FACULTAD DE IDIOMAS
LICENCIATURA EN LENGUA INGLESA
LITERATURA EN LENGUA INGLESA
ESSAY: THE TEMPEST
PROFESSOR: ADRIANA MENASSÉ
BY: BERTHA ISABEL HERRERA RODRÍGUEZ

Xalapa, Ver. Lunes, 09 de julio de 2012.

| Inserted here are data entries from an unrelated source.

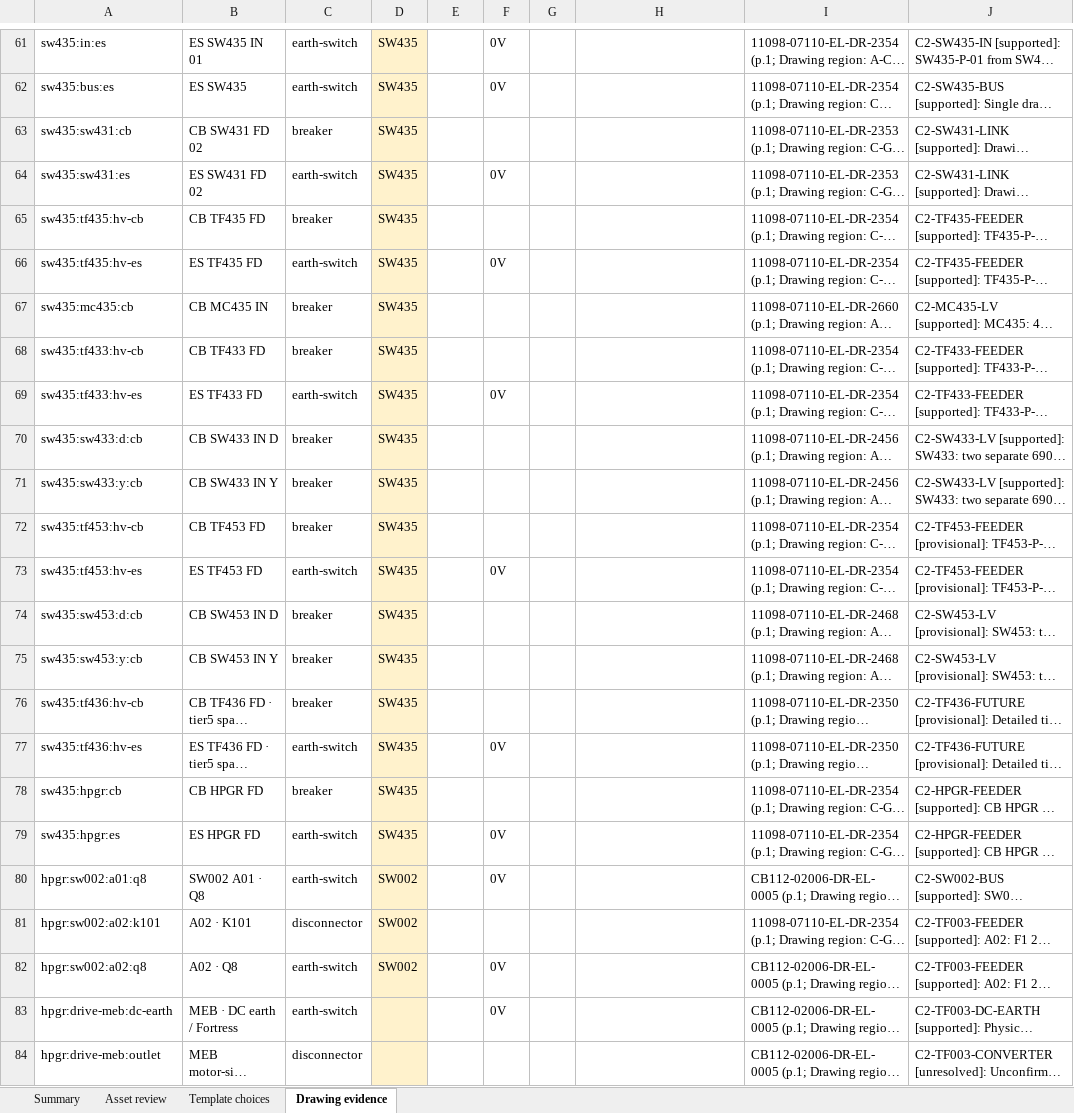
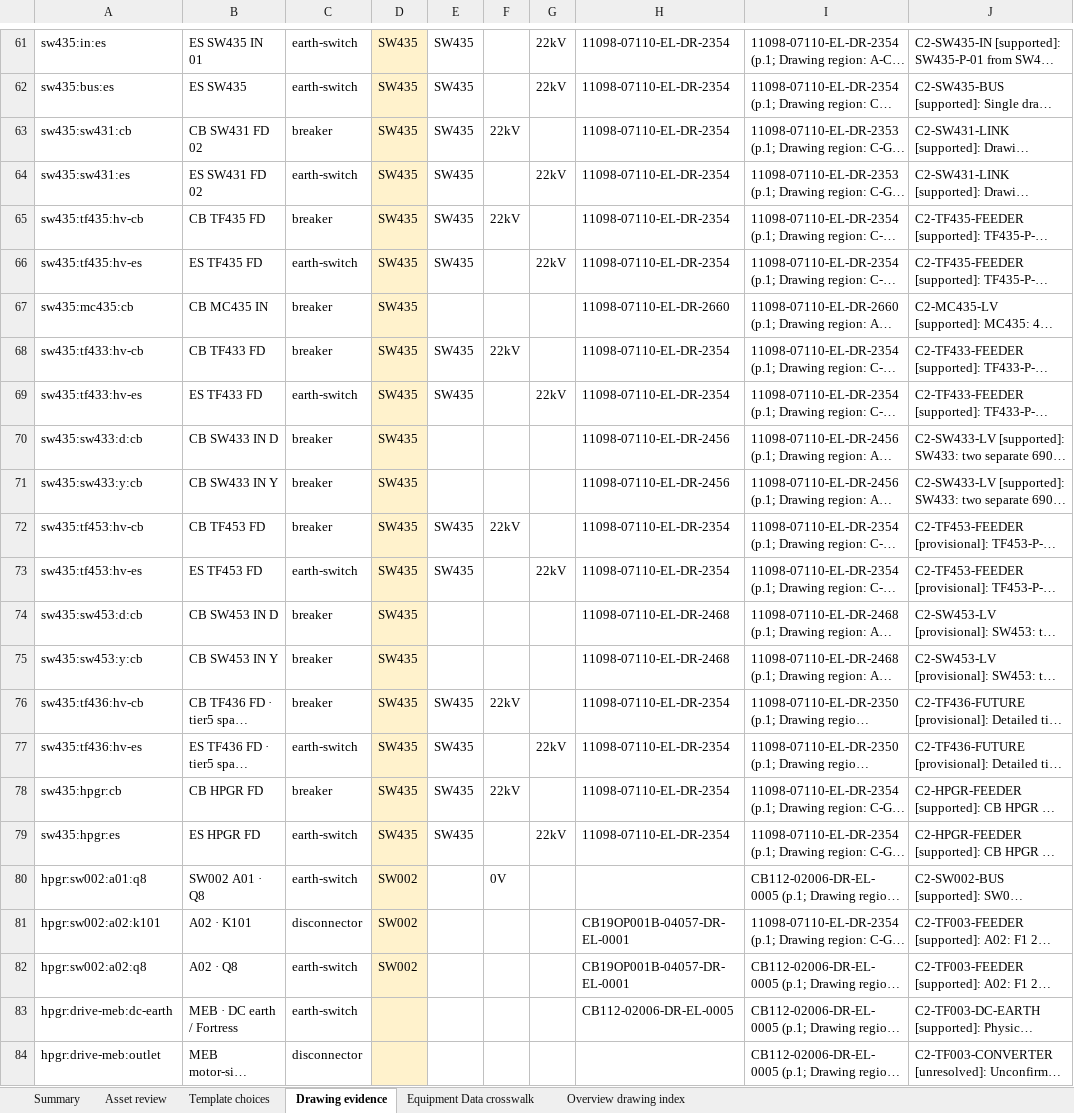
Before and after one commit to AedenBryce/Interactive-HV-Network, an Excel workbook: outputs/01a1af3a-86ce-74e3-9ef0-df1ee647020f/switching-program-metadata-review.xlsx, sheet Drawing evidence, drawn as a sheet; only a part is shown, gaps mark what is left out; long unchanged cells end in …; values as stored, in another font and other column widths than the file's, no borders; table styles not drawn; the diff covers the shown part only; the diff names each change by its address in the sheet, - before the commit and + after, or states it on an @@ line.

Commit message:
Index assets through overview drawing references

```diff
--- a/outputs/01a1af3a-86ce-74e3-9ef0-df1ee647020f/switching-program-metadata-review.xlsx (sheet Drawing evidence)
+++ b/outputs/01a1af3a-86ce-74e3-9ef0-df1ee647020f/switching-program-metadata-review.xlsx (sheet Drawing evidence)
+sheet tab: Equipment Data crosswalk
+sheet tab: Overview drawing index
-E61:E66: (empty)
+E61:E66: SW435
-F61:F62: 0V
+F61:F62: (empty)
-G61:G62: (empty)
+G61:G62: 22kV
-H61:H66: (empty)
+H61:H66: 11098-07110-EL-DR-2354
-F63: (empty)
+F63: 22kV
-F64: 0V
+F64: (empty)
-G64: (empty)
+G64: 22kV
-F65: (empty)
+F65: 22kV
-F66: 0V
+F66: (empty)
-G66: (empty)
+G66: 22kV
-H67: (empty)
+H67: 11098-07110-EL-DR-2660
-E68:E69: (empty)
+E68:E69: SW435
-F68: (empty)
+F68: 22kV
-H68:H69: (empty)
+H68:H69: 11098-07110-EL-DR-2354
-F69: 0V
+F69: (empty)
-G69: (empty)
+G69: 22kV
-H70:H71: (empty)
+H70:H71: 11098-07110-EL-DR-2456
-E72:E73: (empty)
+E72:E73: SW435
-F72: (empty)
+F72: 22kV
-H72:H73: (empty)
+H72:H73: 11098-07110-EL-DR-2354
-F73: 0V
+F73: (empty)
-G73: (empty)
+G73: 22kV
-H74:H75: (empty)
+H74:H75: 11098-07110-EL-DR-2468
-E76:E79: (empty)
+E76:E79: SW435
-F76: (empty)
+F76: 22kV
-H76:H79: (empty)
+H76:H79: 11098-07110-EL-DR-2354
-F77: 0V
+F77: (empty)
-G77: (empty)
+G77: 22kV
-F78: (empty)
+F78: 22kV
-F79: 0V
+F79: (empty)
-G79: (empty)
+G79: 22kV
-H81:H82: (empty)
+H81:H82: CB19OP001B-04057-DR-EL-0001
-F82:F83: 0V
+F82:F83: (empty)
-H83: (empty)
+H83: CB112-02006-DR-EL-0005
```
Also changed, not shown: 511 edited cells elsewhere in this sheet, sheet Asset review, sheet Summary, 3 other files.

Introduction
“The Tempest” is Shakespeare’s last work. During his life, Shakespeare wrote many dramatic works in which the main characters were noble men and women who represented the greatest qualities of “human excellence”. Prospero represents some important values of human excellence, or ‘arête’, according to different roles he takes during the play. These values are the core of this paper and the way Prospero reflects them will be analyzed below. The main character of “The tempest”, Prospero, is a noble from birth. That is, during his whole life, Prospero reflects the perfection of human beings. He is protective with his people and they love him. He also is just and disciplined. He starts to study “the liberal Arts—the secret studies” and trusts his dukedom of Milan to his brother, Antonio. Lately, Antonio usurps the dukedom and sends Prospero, his little daughter and his beloved Arts’ books into the sea, leaving them to their fate. Prospero realizes that he had made a mistake when he became obsessed with Art. Because of that error, now he is trying to instruct his daughter, Miranda, to be an excellent woman. Prospero continues studying his books, and the perfect opportunity of recovering his dukedom comes when the ship of the King of Italy, with Antonio in it, reaches Prospero’s island. Prospero will use his wisdom and his Art to ‘teach those noble men a lesson’. Finally, we have two essential concepts need to be clarified. In one hand, ‘Art’ is both nobility and the power of magic, in this sense the word is spelled as ‘art’. On the other hand, ‘Nature’ refers to the basic instincts and the fulfillment of primitive needs. These opposite but complementary concepts are the soul of the dynamic included in The Tempest. Prospero: Shakespeare’s last reflect of human excellence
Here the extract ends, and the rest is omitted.